EXERCISE → Go through the entries below, tally each line with the string "create", and give the final number by itself.

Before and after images

============================================================

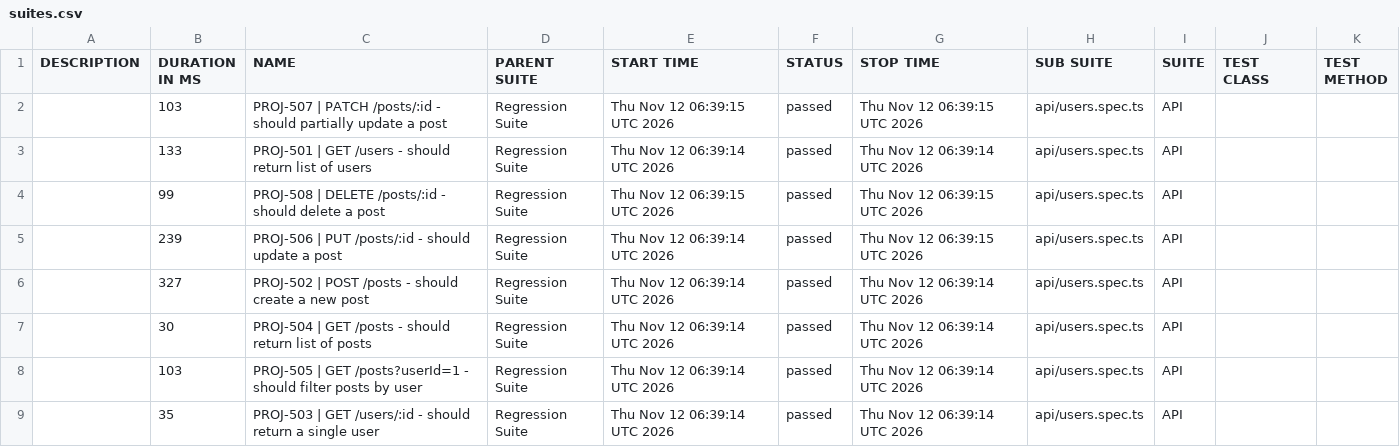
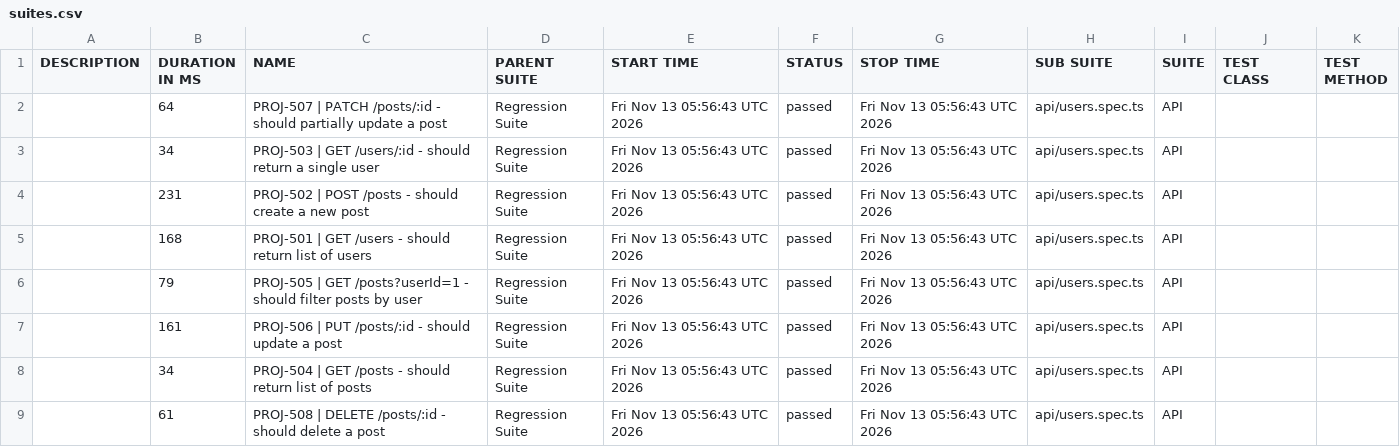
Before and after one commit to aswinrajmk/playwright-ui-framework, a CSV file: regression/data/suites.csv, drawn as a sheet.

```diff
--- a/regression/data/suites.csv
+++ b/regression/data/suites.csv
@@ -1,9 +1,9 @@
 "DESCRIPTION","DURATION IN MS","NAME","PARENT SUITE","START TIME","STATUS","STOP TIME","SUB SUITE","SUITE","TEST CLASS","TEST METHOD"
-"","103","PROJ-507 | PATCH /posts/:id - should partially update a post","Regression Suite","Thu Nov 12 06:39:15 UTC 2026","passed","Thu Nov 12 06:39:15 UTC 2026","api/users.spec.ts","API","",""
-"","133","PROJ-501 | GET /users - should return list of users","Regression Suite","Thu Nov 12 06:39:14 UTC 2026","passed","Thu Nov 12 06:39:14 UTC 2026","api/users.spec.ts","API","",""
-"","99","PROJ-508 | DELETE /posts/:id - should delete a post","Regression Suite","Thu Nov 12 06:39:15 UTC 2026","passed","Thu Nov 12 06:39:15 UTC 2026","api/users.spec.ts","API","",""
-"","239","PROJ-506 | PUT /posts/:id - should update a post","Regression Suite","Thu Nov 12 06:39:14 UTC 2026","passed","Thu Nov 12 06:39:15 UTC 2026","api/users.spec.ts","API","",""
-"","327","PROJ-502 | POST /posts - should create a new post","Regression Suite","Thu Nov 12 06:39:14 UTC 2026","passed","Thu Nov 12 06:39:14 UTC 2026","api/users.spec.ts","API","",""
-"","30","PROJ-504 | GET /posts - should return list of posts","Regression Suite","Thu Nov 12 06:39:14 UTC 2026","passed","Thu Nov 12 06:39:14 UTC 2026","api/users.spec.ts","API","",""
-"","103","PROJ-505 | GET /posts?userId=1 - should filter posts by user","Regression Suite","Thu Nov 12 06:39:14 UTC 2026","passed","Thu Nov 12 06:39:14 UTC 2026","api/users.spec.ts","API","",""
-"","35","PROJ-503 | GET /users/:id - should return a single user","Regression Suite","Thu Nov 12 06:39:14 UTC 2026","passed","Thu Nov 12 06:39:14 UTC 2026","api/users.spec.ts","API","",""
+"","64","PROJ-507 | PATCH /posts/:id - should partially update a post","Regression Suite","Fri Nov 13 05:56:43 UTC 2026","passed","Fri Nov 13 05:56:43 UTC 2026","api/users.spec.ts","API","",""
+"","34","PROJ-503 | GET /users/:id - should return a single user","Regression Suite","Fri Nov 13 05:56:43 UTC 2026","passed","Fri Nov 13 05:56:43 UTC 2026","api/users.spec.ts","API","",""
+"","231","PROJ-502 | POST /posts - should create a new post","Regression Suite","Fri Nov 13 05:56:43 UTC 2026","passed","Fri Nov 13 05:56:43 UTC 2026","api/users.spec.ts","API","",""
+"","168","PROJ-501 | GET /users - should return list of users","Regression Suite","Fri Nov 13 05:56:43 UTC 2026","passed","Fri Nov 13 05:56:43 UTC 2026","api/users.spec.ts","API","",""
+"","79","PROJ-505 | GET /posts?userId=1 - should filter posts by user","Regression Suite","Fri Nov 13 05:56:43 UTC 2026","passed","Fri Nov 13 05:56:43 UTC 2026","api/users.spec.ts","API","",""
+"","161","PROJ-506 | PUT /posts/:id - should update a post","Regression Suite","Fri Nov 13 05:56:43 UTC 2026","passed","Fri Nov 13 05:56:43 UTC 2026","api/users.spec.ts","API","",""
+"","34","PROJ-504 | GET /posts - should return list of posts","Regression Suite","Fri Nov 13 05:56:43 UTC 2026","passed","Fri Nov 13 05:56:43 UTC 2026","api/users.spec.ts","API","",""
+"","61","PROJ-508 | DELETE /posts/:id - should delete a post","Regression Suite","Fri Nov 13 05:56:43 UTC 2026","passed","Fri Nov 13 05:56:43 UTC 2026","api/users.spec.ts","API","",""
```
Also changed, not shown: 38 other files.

============================================================

PROBLEM SOLUTION → 2